About this exercise: All of the records below need to be written out exactly, but without the pictures.

═══ Data to process

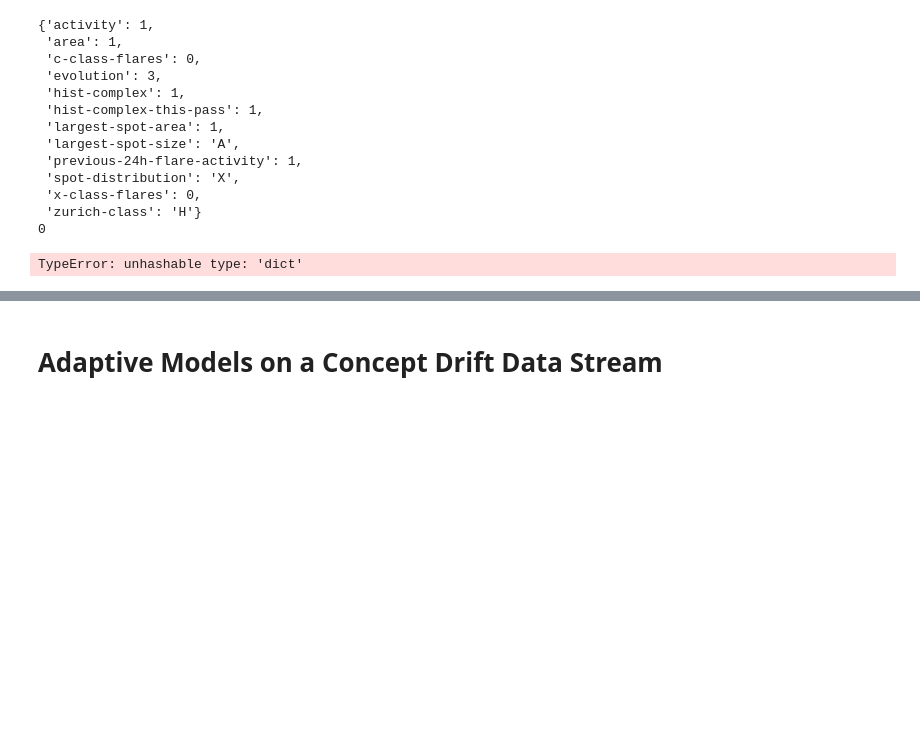
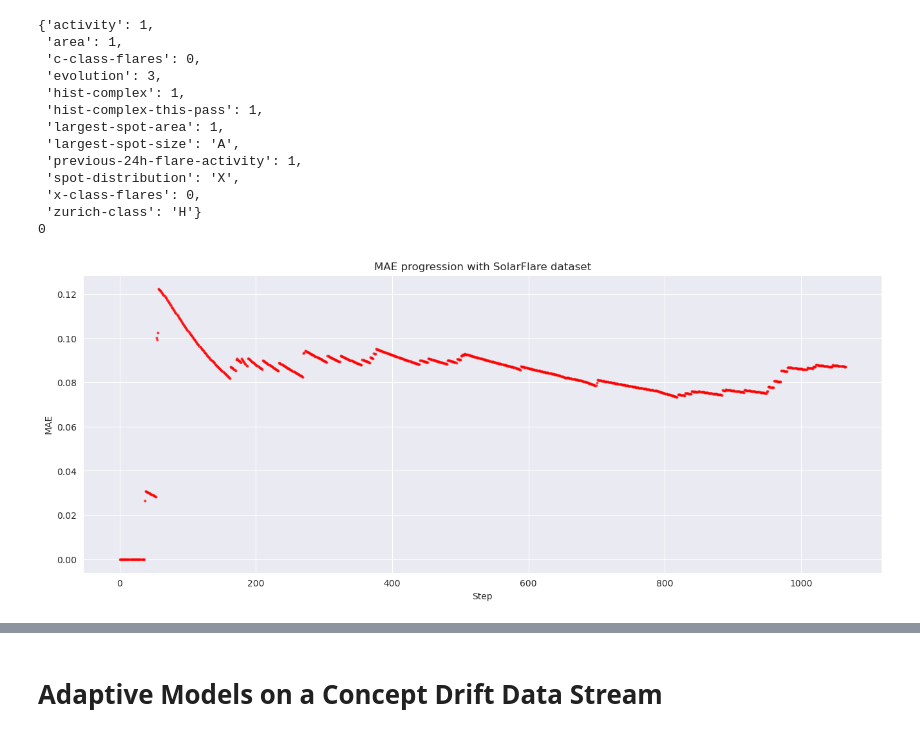
Before and after one commit to nicolassalok1/TimeSeries, a Jupyter notebook: chapter8/Online_Learning.ipynb, the cells around one changed output, grey strips where cells are left out. Cells and saved outputs as stored; diff of their text form; code cells hidden in the pictures; blank space fills up the shorter version.

Commit message:
redemarrer serveur : Online_Learning.ipynb
KO:
Kats.ipynb

GitHub Issue:
Markov_switching_model.ipynb

TOFIX :
Trading_with_DQN.ipynb

```diff
--- a/chapter8/Online_Learning.ipynb
+++ b/chapter8/Online_Learning.ipynb
@@ -101,37 +94,45 @@ metric = metrics.MAE()
 # Résultat en streaming
 # evaluate.progressive_val_score(dataset, pipeline, metric)
 # %%
-from river import metrics
+from river import compose, preprocessing, tree, metrics
 from river.datasets import SolarFlare
 import matplotlib.pyplot as plt
+import numpy as np
 
-metric = metrics.Accuracy()
+# Construction du pipeline
+pipeline = (
+    compose.SelectType(str) | preprocessing.OneHotEncoder()
+    + compose.SelectType(int) | preprocessing.StandardScaler()
+)
+pipeline |= tree.HoeffdingTreeRegressor()
+
+# Métrique de régression
+metric = metrics.MAE()
 errors = []
 
+# Boucle d'entraînement en ligne
 for x, y in SolarFlare():
+    y = y["m-class-flares"]
     y_pred = pipeline.predict_one(x)
 
-    # Si y_pred est un dict : choisir la clé avec la probabilité maximale
-    if isinstance(y_pred, dict):
-        y_pred = max(y_pred, key=y_pred.get)
+    if y_pred is None:
+        y_pred = 0.0
 
-    metric = metric.update(y, y_pred)
-    errors.append(float(metric))
+    metric.update(y, y_pred)
+    current_error = metric.get()
+    errors.append(float(current_error) if current_error is not None else np.nan)
 
-    pipeline = pipeline.learn_one(x, y)
+    pipeline.learn_one(x, y)  # ✅ Ne pas faire pipeline = pipeline.learn_one(...)
 
+# Affichage du graphe
 fig, ax = plt.subplots(figsize=(16, 6))
-ax.plot(
-    errors,
-    "ro",
-    alpha=0.6,
-    markersize=2,
-    linewidth=4
-)
-plt.title("Accuracy progression with SolarFlare dataset")
+ax.plot(errors, "ro", alpha=0.6, markersize=2, linewidth=4)
+plt.title("MAE progression with SolarFlare dataset")
+plt.xlabel("Step")
+plt.ylabel("MAE")
 plt.show()
 # %% [output]
-TypeError: unhashable type: 'dict'
+[figure, added]
 # %%
 fig, ax = plt.subplots(figsize=(16, 6))
 ax.plot(
```
Also changed, not shown: parts of 3 cells of this notebook, 3 other files.
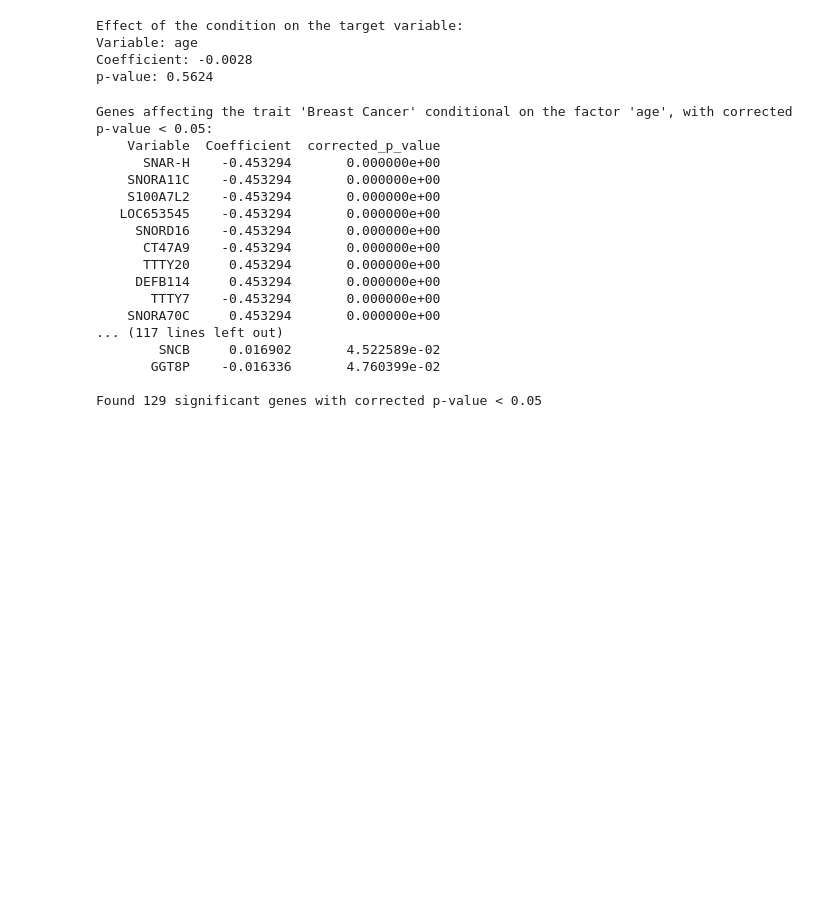
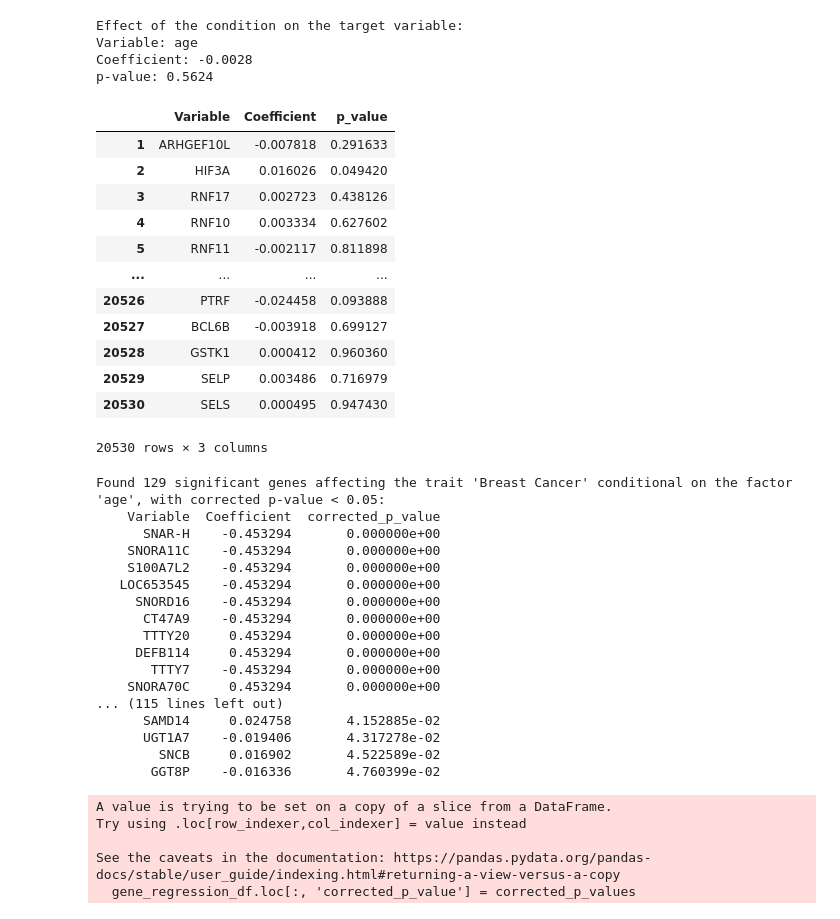
Before and after one commit to JianJinglin/Gold-Standard-Pipeline-Guide, a Jupyter notebook: gold_standard_pipeline.ipynb, the cells around one changed output. Drawn from its saved outputs; the diff is of its cells as text; code cells hidden in the pictures; blank space fills up the shorter version.

```diff
--- a/gold_standard_pipeline.ipynb
+++ b/gold_standard_pipeline.ipynb
@@ -307,26 +322,42 @@ Effect of the condition on the target variable:
 Variable: age
 Coefficient: -0.0028
 p-value: 0.5624
+# %%
+gene_regression_df = regression_df.loc[1:]
+gene_regression_df
+# %% [output]
+|  | Variable | Coefficient | p_value |
+| 1 | ARHGEF10L | -0.007818 | 0.291633 |
+| 2 | HIF3A | 0.016026 | 0.049420 |
+| 3 | RNF17 | 0.002723 | 0.438126 |
+| 4 | RNF10 | 0.003334 | 0.627602 |
+| 5 | RNF11 | -0.002117 | 0.811898 |
+| ... | ... | ... | ... |
+| 20526 | PTRF | -0.024458 | 0.093888 |
+| 20527 | BCL6B | -0.003918 | 0.699127 |
+| 20528 | GSTK1 | 0.000412 | 0.960360 |
+| 20529 | SELP | 0.003486 | 0.716979 |
+| 20530 | SELS | 0.000495 | 0.947430 |
+20530 rows × 3 columns
 # %%
 threshold = 0.05
-# Apply the Benjamini-Hochberg correction
-rejected, corrected_p_values, _, _ = multipletests(regression_df['p_value'][1:], alpha=threshold, method='fdr_bh')
 
-# Add the corrected p-values to the DataFrame (ignoring the first row which is the condition)
-regression_df.loc[1:, 'corrected_p_value'] = corrected_p_values
+# Apply the Benjamini-Hochberg correction, to get the corrected p-values
+corrected_p_values = multipletests(gene_regression_df['p_value'], alpha=threshold, method='fdr_bh')[1]
+gene_regression_df.loc[:, 'corrected_p_value'] = corrected_p_values
 
-# Now filter based on the corrected p-values
-significant_genes = regression_df.loc[(regression_df.index > 0) & (regression_df['corrected_p_value'] < threshold)]
+significant_genes = gene_regression_df.loc[gene_regression_df['corrected_p_value'] < threshold]
 significant_genes_sorted = significant_genes.sort_values('corrected_p_value')
 
-# Print and/or save your results as before
-print(f"Genes affecting the trait '{TRAIT}' conditional on the factor '{CONDITION}', with corrected p-value < {threshold}:")
+print(f"Found {len(significant_genes_sorted)} significant genes affecting the trait '{TRAIT}' conditional on the factor '{CONDITION}', with corrected p-value < {threshold}:")
 print(significant_genes_sorted[['Variable', 'Coefficient', 'corrected_p_value']].to_string(index=False))
-print(f"\nFound {len(significant_genes_sorted)} significant genes with corrected p-value < {threshold}")
-# Save this to a CSV file
-significant_genes_sorted.to_csv('significant_genes_report_corrected.csv', index=False)
+
+# Optionally, save this to a CSV file
+if not os.path.exists('./output'):
+    os.makedirs('./output', exist_ok=True)
+significant_genes_sorted.to_csv(f'output/{TRAIT}_{CONDITION}_significant_genes.csv', index=False)
 # %% [output]
-Genes affecting the trait 'Breast Cancer' conditional on the factor 'age', with corrected p-value < 0.05:
+Found 129 significant genes affecting the trait 'Breast Cancer' conditional on the factor 'age', with corrected p-value < 0.05:
     Variable  Coefficient  corrected_p_value
       SNAR-H    -0.453294       0.000000e+00
     SNORA11C    -0.453294       0.000000e+00
@@ -338,8 +369,13 @@ Genes affecting the trait 'Breast Cancer' conditional on the factor 'age', with
      DEFB114     0.453294       0.000000e+00
        TTTY7    -0.453294       0.000000e+00
     SNORA70C     0.453294       0.000000e+00
-... (117 lines left out)
+... (115 lines left out)
+      SAMD14     0.024758       4.152885e-02
+      UGT1A7    -0.019406       4.317278e-02
         SNCB     0.016902       4.522589e-02
        GGT8P    -0.016336       4.760399e-02
-
-Found 129 significant genes with corrected p-value < 0.05
+A value is trying to be set on a copy of a slice from a DataFrame.
+Try using .loc[row_indexer,col_indexer] = value instead
+
+See the caveats in the documentation: https://pandas.pydata.org/pandas-docs/stable/user_guide/indexing.html#returning-a-view-versus-a-copy
+  gene_regression_df.loc[:, 'corrected_p_value'] = corrected_p_values
```
Also changed, not shown: parts of 31 cells of this notebook.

══════

Answer:
Before and after one commit to nicolassalok1/TimeSeries, a Jupyter notebook: chapter8/Online_Learning.ipynb, the cells around one changed output, grey strips where cells are left out. Cells and saved outputs as stored; diff of their text form; code cells hidden in the pictures; blank space fills up the shorter version.

Commit message:
redemarrer serveur : Online_Learning.ipynb
KO:
Kats.ipynb

GitHub Issue:
Markov_switching_model.ipynb

TOFIX :
Trading_with_DQN.ipynb

```diff
--- a/chapter8/Online_Learning.ipynb
+++ b/chapter8/Online_Learning.ipynb
@@ -101,37 +94,45 @@ metric = metrics.MAE()
 # Résultat en streaming
 # evaluate.progressive_val_score(dataset, pipeline, metric)
 # %%
-from river import metrics
+from river import compose, preprocessing, tree, metrics
 from river.datasets import SolarFlare
 import matplotlib.pyplot as plt
+import numpy as np
 
-metric = metrics.Accuracy()
+# Construction du pipeline
+pipeline = (
+    compose.SelectType(str) | preprocessing.OneHotEncoder()
+    + compose.SelectType(int) | preprocessing.StandardScaler()
+)
+pipeline |= tree.HoeffdingTreeRegressor()
+
+# Métrique de régression
+metric = metrics.MAE()
 errors = []
 
+# Boucle d'entraînement en ligne
 for x, y in SolarFlare():
+    y = y["m-class-flares"]
     y_pred = pipeline.predict_one(x)
 
-    # Si y_pred est un dict : choisir la clé avec la probabilité maximale
-    if isinstance(y_pred, dict):
-        y_pred = max(y_pred, key=y_pred.get)
+    if y_pred is None:
+        y_pred = 0.0
 
-    metric = metric.update(y, y_pred)
-    errors.append(float(metric))
+    metric.update(y, y_pred)
+    current_error = metric.get()
+    errors.append(float(current_error) if current_error is not None else np.nan)
 
-    pipeline = pipeline.learn_one(x, y)
+    pipeline.learn_one(x, y)  # ✅ Ne pas faire pipeline = pipeline.learn_one(...)
 
+# Affichage du graphe
 fig, ax = plt.subplots(figsize=(16, 6))
-ax.plot(
-    errors,
-    "ro",
-    alpha=0.6,
-    markersize=2,
-    linewidth=4
-)
-plt.title("Accuracy progression with SolarFlare dataset")
+ax.plot(errors, "ro", alpha=0.6, markersize=2, linewidth=4)
+plt.title("MAE progression with SolarFlare dataset")
+plt.xlabel("Step")
+plt.ylabel("MAE")
 plt.show()
 # %% [output]
-TypeError: unhashable type: 'dict'
+[figure, added]
 # %%
 fig, ax = plt.subplots(figsize=(16, 6))
 ax.plot(
```
Also changed, not shown: parts of 3 cells of this notebook, 3 other files.
Before and after one commit to JianJinglin/Gold-Standard-Pipeline-Guide, a Jupyter notebook: gold_standard_pipeline.ipynb, the cells around one changed output. Drawn from its saved outputs; the diff is of its cells as text; code cells hidden in the pictures; blank space fills up the shorter version.

```diff
--- a/gold_standard_pipeline.ipynb
+++ b/gold_standard_pipeline.ipynb
@@ -307,26 +322,42 @@ Effect of the condition on the target variable:
 Variable: age
 Coefficient: -0.0028
 p-value: 0.5624
+# %%
+gene_regression_df = regression_df.loc[1:]
+gene_regression_df
+# %% [output]
+|  | Variable | Coefficient | p_value |
+| 1 | ARHGEF10L | -0.007818 | 0.291633 |
+| 2 | HIF3A | 0.016026 | 0.049420 |
+| 3 | RNF17 | 0.002723 | 0.438126 |
+| 4 | RNF10 | 0.003334 | 0.627602 |
+| 5 | RNF11 | -0.002117 | 0.811898 |
+| ... | ... | ... | ... |
+| 20526 | PTRF | -0.024458 | 0.093888 |
+| 20527 | BCL6B | -0.003918 | 0.699127 |
+| 20528 | GSTK1 | 0.000412 | 0.960360 |
+| 20529 | SELP | 0.003486 | 0.716979 |
+| 20530 | SELS | 0.000495 | 0.947430 |
+20530 rows × 3 columns
 # %%
 threshold = 0.05
-# Apply the Benjamini-Hochberg correction
-rejected, corrected_p_values, _, _ = multipletests(regression_df['p_value'][1:], alpha=threshold, method='fdr_bh')
 
-# Add the corrected p-values to the DataFrame (ignoring the first row which is the condition)
-regression_df.loc[1:, 'corrected_p_value'] = corrected_p_values
+# Apply the Benjamini-Hochberg correction, to get the corrected p-values
+corrected_p_values = multipletests(gene_regression_df['p_value'], alpha=threshold, method='fdr_bh')[1]
+gene_regression_df.loc[:, 'corrected_p_value'] = corrected_p_values
 
-# Now filter based on the corrected p-values
-significant_genes = regression_df.loc[(regression_df.index > 0) & (regression_df['corrected_p_value'] < threshold)]
+significant_genes = gene_regression_df.loc[gene_regression_df['corrected_p_value'] < threshold]
 significant_genes_sorted = significant_genes.sort_values('corrected_p_value')
 
-# Print and/or save your results as before
-print(f"Genes affecting the trait '{TRAIT}' conditional on the factor '{CONDITION}', with corrected p-value < {threshold}:")
+print(f"Found {len(significant_genes_sorted)} significant genes affecting the trait '{TRAIT}' conditional on the factor '{CONDITION}', with corrected p-value < {threshold}:")
 print(significant_genes_sorted[['Variable', 'Coefficient', 'corrected_p_value']].to_string(index=False))
-print(f"\nFound {len(significant_genes_sorted)} significant genes with corrected p-value < {threshold}")
-# Save this to a CSV file
-significant_genes_sorted.to_csv('significant_genes_report_corrected.csv', index=False)
+
+# Optionally, save this to a CSV file
+if not os.path.exists('./output'):
+    os.makedirs('./output', exist_ok=True)
+significant_genes_sorted.to_csv(f'output/{TRAIT}_{CONDITION}_significant_genes.csv', index=False)
 # %% [output]
-Genes affecting the trait 'Breast Cancer' conditional on the factor 'age', with corrected p-value < 0.05:
+Found 129 significant genes affecting the trait 'Breast Cancer' conditional on the factor 'age', with corrected p-value < 0.05:
     Variable  Coefficient  corrected_p_value
       SNAR-H    -0.453294       0.000000e+00
     SNORA11C    -0.453294       0.000000e+00
@@ -338,8 +369,13 @@ Genes affecting the trait 'Breast Cancer' conditional on the factor 'age', with
      DEFB114     0.453294       0.000000e+00
        TTTY7    -0.453294       0.000000e+00
     SNORA70C     0.453294       0.000000e+00
-... (117 lines left out)
+... (115 lines left out)
+      SAMD14     0.024758       4.152885e-02
+      UGT1A7    -0.019406       4.317278e-02
         SNCB     0.016902       4.522589e-02
        GGT8P    -0.016336       4.760399e-02
-
-Found 129 significant genes with corrected p-value < 0.05
+A value is trying to be set on a copy of a slice from a DataFrame.
+Try using .loc[row_indexer,col_indexer] = value instead
+
+See the caveats in the documentation: https://pandas.pydata.org/pandas-docs/stable/user_guide/indexing.html#returning-a-view-versus-a-copy
+  gene_regression_df.loc[:, 'corrected_p_value'] = corrected_p_values
```
Also changed, not shown: parts of 31 cells of this notebook.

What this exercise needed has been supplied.